* What the task asks
Copy out the entries word for word, leaving images aside.

(Front-end code change data)
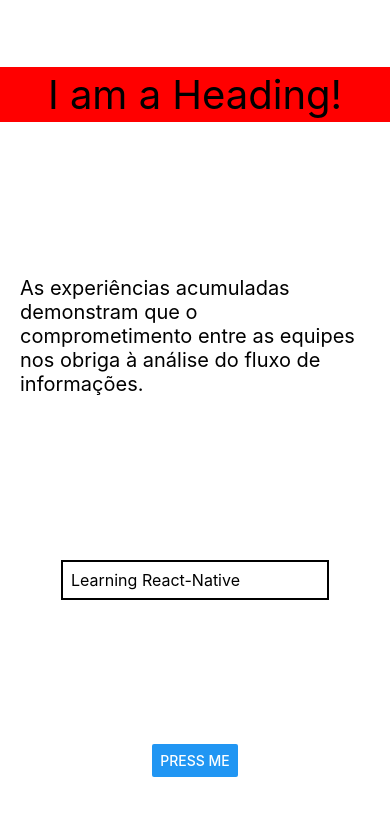
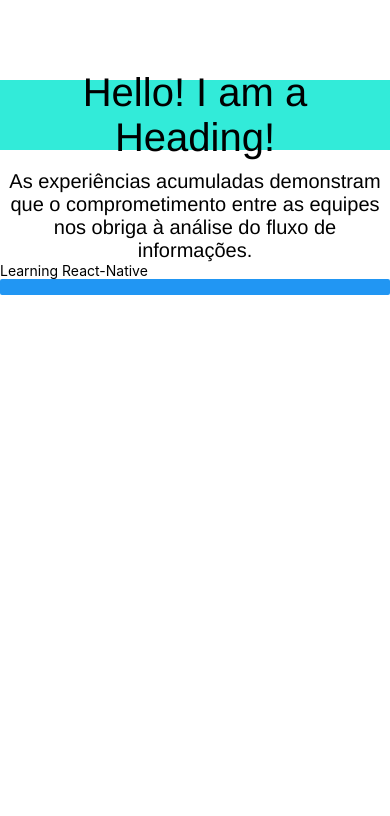
Before and after one commit to GHRCC/react-native-app-bootcamp, a React Native app: screen / in a window 390 px wide. Shown: the top 816 px of the page. Built offline with nearby package versions, Linux system fonts and the light colour scheme.

Commit message:
Components and Screens update

```diff
--- a/App.tsx
+++ b/App.tsx
@@ -1,48 +1,25 @@
 import { StatusBar } from "expo-status-bar";
 import React from "react";
 import { useState } from "react";
-import { StyleSheet, Text, View, Button, Alert, TextInput } from "react-native";
+import {
+  StyleSheet,
+  Text,
+  View,
+  Button,
+  Alert,
+  TextInput,
+  Image,
+} from "react-native";
 import { Paragraph } from "./Components/Paragraph";
 import { Heading } from "./Components/Heading";
+import { Layout } from "./Layout/Layout";
+import { Home } from "./Screens/Home";
+import styled from "styled-components/native";
 
 export default function App() {
-  const [text, setText] = useState("string");
   return (
-    <View style={styles.container}>
-      <View style={styles.heading}>
-        <Heading />
-      </View>
-      <Paragraph />
-      <TextInput
-        style={styles.input}
-        placeholder="Learning React-Native"
-        onChange={() => setText("string")}
-      />
-      <Button title="Press Me" onPress={() => Alert.alert("Button pressed")} />
+    <View>
+      <Home />
     </View>
   );
 }
-
-const styles = StyleSheet.create({
-  container: {
-    flex: 1,
-    backgroundColor: "#fff",
-    alignItems: "center",
-    justifyContent: "space-around",
-  },
-  input: {
-    display: "flex",
-    borderWidth: 2,
-    borderColor: "black",
-    padding: 8,
-    margin: 10,
-    fontSize: 16,
-    alignItems: "flex-end",
-  },
-  heading: {
-    backgroundColor: "red",
-    padding: 3,
-    width: "100%",
-    alignItems: "center",
-  },
-});
--- /dev/null
+++ b/Components/Button.tsx
@@ -0,0 +1,19 @@
+import { Button, Alert } from "react-native";
+import styled from "styled-components/native";
+
+type ButtonProps = {
+  title: string;
+  onPress: () => void;
+};
+
+export function ButtonComponent({ title, onPress }: ButtonProps) {
+  const ButtonDesign = styled.Button`
+    background-color: orange;
+  `;
+
+  return (
+    <ButtonDesign>
+      <Button title="Press Me" onPress={() => Alert.alert("Button pressed")} />
+    </ButtonDesign>
+  );
+}
--- a/Components/Heading.tsx
+++ b/Components/Heading.tsx
@@ -1,15 +1,26 @@
 import { Text, View, StyleSheet } from "react-native";
+import styled from "styled-components/native";
 
 export function Heading() {
+  const Container = styled.View`
+    color: black;
+    margin-top: 80px;
+    background-color: #32ebd9;
+    height: 70px;
+    display: flex;
+    justify-content: center;
+  `;
+  const Title = styled.Text`
+    font-size: 40px;
+    text-align: center;
+    font-family: Helvetica;
+  `;
+
   return (
-    <View>
-      <Text style={styles.headingStyle}>I am a Heading!</Text>
-    </View>
+    <Container>
+      <Title>
+        <Text>Hello! I am a Heading!</Text>
+      </Title>
+    </Container>
   );
 }
-
-const styles = StyleSheet.create({
-  headingStyle: {
-    fontSize: 40,
-  },
-});
--- a/Components/Paragraph.tsx
+++ b/Components/Paragraph.tsx
@@ -1,17 +1,20 @@
 import { Text, StyleSheet } from "react-native";
+import styled from "styled-components/native";
 
 export function Paragraph() {
+  const FontDesign = styled.Text`
+    font-family: Helvetica;
+    font-size: 20px;
+    text-align: center;
+    margin-top: 20px;
+  `;
+
   return (
-    <Text style={styles.paragraph}>
-      As experiências acumuladas demonstram que o comprometimento entre as
-      equipes nos obriga à análise do fluxo de informações.
-    </Text>
+    <FontDesign>
+      <Text>
+        As experiências acumuladas demonstram que o comprometimento entre as
+        equipes nos obriga à análise do fluxo de informações.
+      </Text>
+    </FontDesign>
   );
 }
-
-const styles = StyleSheet.create({
-  paragraph: {
-    fontSize: 20,
-    margin: 20,
-  },
-});
--- /dev/null
+++ b/Components/TextInput.tsx
@@ -0,0 +1,19 @@
+import { TextInput, View } from "react-native";
+import { useState } from "react";
+
+type TextFieldProps = {
+  placeholder: string;
+  onChange: () => void;
+};
+
+export function TextField({ placeholder, onChange }: TextFieldProps) {
+  const [text, setText] = useState("string");
+  return (
+    <View>
+      <TextInput
+        placeholder="Learning React-Native"
+        onChange={() => setText("string")}
+      />
+    </View>
+  );
+}
--- /dev/null
+++ b/Layout/Layout.tsx
@@ -0,0 +1,5 @@
+import { Image, StyleSheet } from "react-native";
+
+export function Layout(image) {
+  return <Image source={require("../assets/marble.webp")} />;
+}
--- /dev/null
+++ b/Screens/Home.tsx
@@ -0,0 +1,46 @@
+import { StatusBar } from "expo-status-bar";
+import React from "react";
+import { useState } from "react";
+import {
+  StyleSheet,
+  Text,
+  View,
+  Button,
+  Alert,
+  TextInput,
+  Image,
+} from "react-native";
+import { Paragraph } from "../Components/Paragraph";
+import { Heading } from "../Components/Heading";
+import { Layout } from "../Layout/Layout";
+import styled from "styled-components/native";
+import { ButtonComponent } from "../Components/Button";
+import { TextField } from "../Components/TextInput";
+
+export function Home() {
+  const [text, setText] = useState("string");
+  const LayoutOp = styled.View`
+    justify-content: center;
+    align-items: center;
+  `;
+  const FontDesign = styled.Text`
+    font-family: Helvetica;
+    font-size: 20px;
+    text-align: center;
+    margin-top: 20px;
+  `;
+  return (
+    <View>
+      <Heading />
+      <Paragraph />
+      <TextField
+        placeholder="Learning React-Native"
+        onChange={() => setText("string")}
+      />
+      <ButtonComponent
+        title="Press Me"
+        onPress={() => Alert.alert("Button pressed")}
+      />
+    </View>
+  );
+}
--- a/package.json
+++ b/package.json
@@ -9,12 +9,14 @@
     "web": "expo start --web"
   },
   "dependencies": {
+    "@expo/vector-icons": "^13.0.0",
+    "@types/react": "~18.0.27",
     "expo": "~48.0.9",
     "expo-status-bar": "~1.4.4",
     "react": "18.2.0",
     "react-native": "0.71.4",
-    "typescript": "^4.9.4",
-    "@types/react": "~18.0.27"
+    "styled-components": "^5.3.9",
+    "typescript": "^4.9.4"
   },
   "devDependencies": {
     "@babel/core": "^7.20.0"
```
Also changed, not shown: Screens/NotepadCreate.tsx (added), Screens/NotepadEdit.tsx (added), Screens/NotepadList.tsx (added), Screens/NotepadView.tsx (added), assets/marble.webp (added), 1 other file (tests, documents, lock files or other folders).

* Exercise output
Before and after one commit to GHRCC/react-native-app-bootcamp, a React Native app: screen / in a window 390 px wide. Shown: the top 816 px of the page. Built offline with nearby package versions, Linux system fonts and the light colour scheme.

Commit message:
Components and Screens update

```diff
--- a/App.tsx
+++ b/App.tsx
@@ -1,48 +1,25 @@
 import { StatusBar } from "expo-status-bar";
 import React from "react";
 import { useState } from "react";
-import { StyleSheet, Text, View, Button, Alert, TextInput } from "react-native";
+import {
+  StyleSheet,
+  Text,
+  View,
+  Button,
+  Alert,
+  TextInput,
+  Image,
+} from "react-native";
 import { Paragraph } from "./Components/Paragraph";
 import { Heading } from "./Components/Heading";
+import { Layout } from "./Layout/Layout";
+import { Home } from "./Screens/Home";
+import styled from "styled-components/native";
 
 export default function App() {
-  const [text, setText] = useState("string");
   return (
-    <View style={styles.container}>
-      <View style={styles.heading}>
-        <Heading />
-      </View>
-      <Paragraph />
-      <TextInput
-        style={styles.input}
-        placeholder="Learning React-Native"
-        onChange={() => setText("string")}
-      />
-      <Button title="Press Me" onPress={() => Alert.alert("Button pressed")} />
+    <View>
+      <Home />
     </View>
   );
 }
-
-const styles = StyleSheet.create({
-  container: {
-    flex: 1,
-    backgroundColor: "#fff",
-    alignItems: "center",
-    justifyContent: "space-around",
-  },
-  input: {
-    display: "flex",
-    borderWidth: 2,
-    borderColor: "black",
-    padding: 8,
-    margin: 10,
-    fontSize: 16,
-    alignItems: "flex-end",
-  },
-  heading: {
-    backgroundColor: "red",
-    padding: 3,
-    width: "100%",
-    alignItems: "center",
-  },
-});
--- /dev/null
+++ b/Components/Button.tsx
@@ -0,0 +1,19 @@
+import { Button, Alert } from "react-native";
+import styled from "styled-components/native";
+
+type ButtonProps = {
+  title: string;
+  onPress: () => void;
+};
+
+export function ButtonComponent({ title, onPress }: ButtonProps) {
+  const ButtonDesign = styled.Button`
+    background-color: orange;
+  `;
+
+  return (
+    <ButtonDesign>
+      <Button title="Press Me" onPress={() => Alert.alert("Button pressed")} />
+    </ButtonDesign>
+  );
+}
--- a/Components/Heading.tsx
+++ b/Components/Heading.tsx
@@ -1,15 +1,26 @@
 import { Text, View, StyleSheet } from "react-native";
+import styled from "styled-components/native";
 
 export function Heading() {
+  const Container = styled.View`
+    color: black;
+    margin-top: 80px;
+    background-color: #32ebd9;
+    height: 70px;
+    display: flex;
+    justify-content: center;
+  `;
+  const Title = styled.Text`
+    font-size: 40px;
+    text-align: center;
+    font-family: Helvetica;
+  `;
+
   return (
-    <View>
-      <Text style={styles.headingStyle}>I am a Heading!</Text>
-    </View>
+    <Container>
+      <Title>
+        <Text>Hello! I am a Heading!</Text>
+      </Title>
+    </Container>
   );
 }
-
-const styles = StyleSheet.create({
-  headingStyle: {
-    fontSize: 40,
-  },
-});
--- a/Components/Paragraph.tsx
+++ b/Components/Paragraph.tsx
@@ -1,17 +1,20 @@
 import { Text, StyleSheet } from "react-native";
+import styled from "styled-components/native";
 
 export function Paragraph() {
+  const FontDesign = styled.Text`
+    font-family: Helvetica;
+    font-size: 20px;
+    text-align: center;
+    margin-top: 20px;
+  `;
+
   return (
-    <Text style={styles.paragraph}>
-      As experiências acumuladas demonstram que o comprometimento entre as
-      equipes nos obriga à análise do fluxo de informações.
-    </Text>
+    <FontDesign>
+      <Text>
+        As experiências acumuladas demonstram que o comprometimento entre as
+        equipes nos obriga à análise do fluxo de informações.
+      </Text>
+    </FontDesign>
   );
 }
-
-const styles = StyleSheet.create({
-  paragraph: {
-    fontSize: 20,
-    margin: 20,
-  },
-});
--- /dev/null
+++ b/Components/TextInput.tsx
@@ -0,0 +1,19 @@
+import { TextInput, View } from "react-native";
+import { useState } from "react";
+
+type TextFieldProps = {
+  placeholder: string;
+  onChange: () => void;
+};
+
+export function TextField({ placeholder, onChange }: TextFieldProps) {
+  const [text, setText] = useState("string");
+  return (
+    <View>
+      <TextInput
+        placeholder="Learning React-Native"
+        onChange={() => setText("string")}
+      />
+    </View>
+  );
+}
--- /dev/null
+++ b/Layout/Layout.tsx
@@ -0,0 +1,5 @@
+import { Image, StyleSheet } from "react-native";
+
+export function Layout(image) {
+  return <Image source={require("../assets/marble.webp")} />;
+}
--- /dev/null
+++ b/Screens/Home.tsx
@@ -0,0 +1,46 @@
+import { StatusBar } from "expo-status-bar";
+import React from "react";
+import { useState } from "react";
+import {
+  StyleSheet,
+  Text,
+  View,
+  Button,
+  Alert,
+  TextInput,
+  Image,
+} from "react-native";
+import { Paragraph } from "../Components/Paragraph";
+import { Heading } from "../Components/Heading";
+import { Layout } from "../Layout/Layout";
+import styled from "styled-components/native";
+import { ButtonComponent } from "../Components/Button";
+import { TextField } from "../Components/TextInput";
+
+export function Home() {
+  const [text, setText] = useState("string");
+  const LayoutOp = styled.View`
+    justify-content: center;
+    align-items: center;
+  `;
+  const FontDesign = styled.Text`
+    font-family: Helvetica;
+    font-size: 20px;
+    text-align: center;
+    margin-top: 20px;
+  `;
+  return (
+    <View>
+      <Heading />
+      <Paragraph />
+      <TextField
+        placeholder="Learning React-Native"
+        onChange={() => setText("string")}
+      />
+      <ButtonComponent
+        title="Press Me"
+        onPress={() => Alert.alert("Button pressed")}
+      />
+    </View>
+  );
+}
--- a/package.json
+++ b/package.json
@@ -9,12 +9,14 @@
     "web": "expo start --web"
   },
   "dependencies": {
+    "@expo/vector-icons": "^13.0.0",
+    "@types/react": "~18.0.27",
     "expo": "~48.0.9",
     "expo-status-bar": "~1.4.4",
     "react": "18.2.0",
     "react-native": "0.71.4",
-    "typescript": "^4.9.4",
-    "@types/react": "~18.0.27"
+    "styled-components": "^5.3.9",
+    "typescript": "^4.9.4"
   },
   "devDependencies": {
     "@babel/core": "^7.20.0"
```
Also changed, not shown: Screens/NotepadCreate.tsx (added), Screens/NotepadEdit.tsx (added), Screens/NotepadList.tsx (added), Screens/NotepadView.tsx (added), assets/marble.webp (added), 1 other file (tests, documents, lock files or other folders).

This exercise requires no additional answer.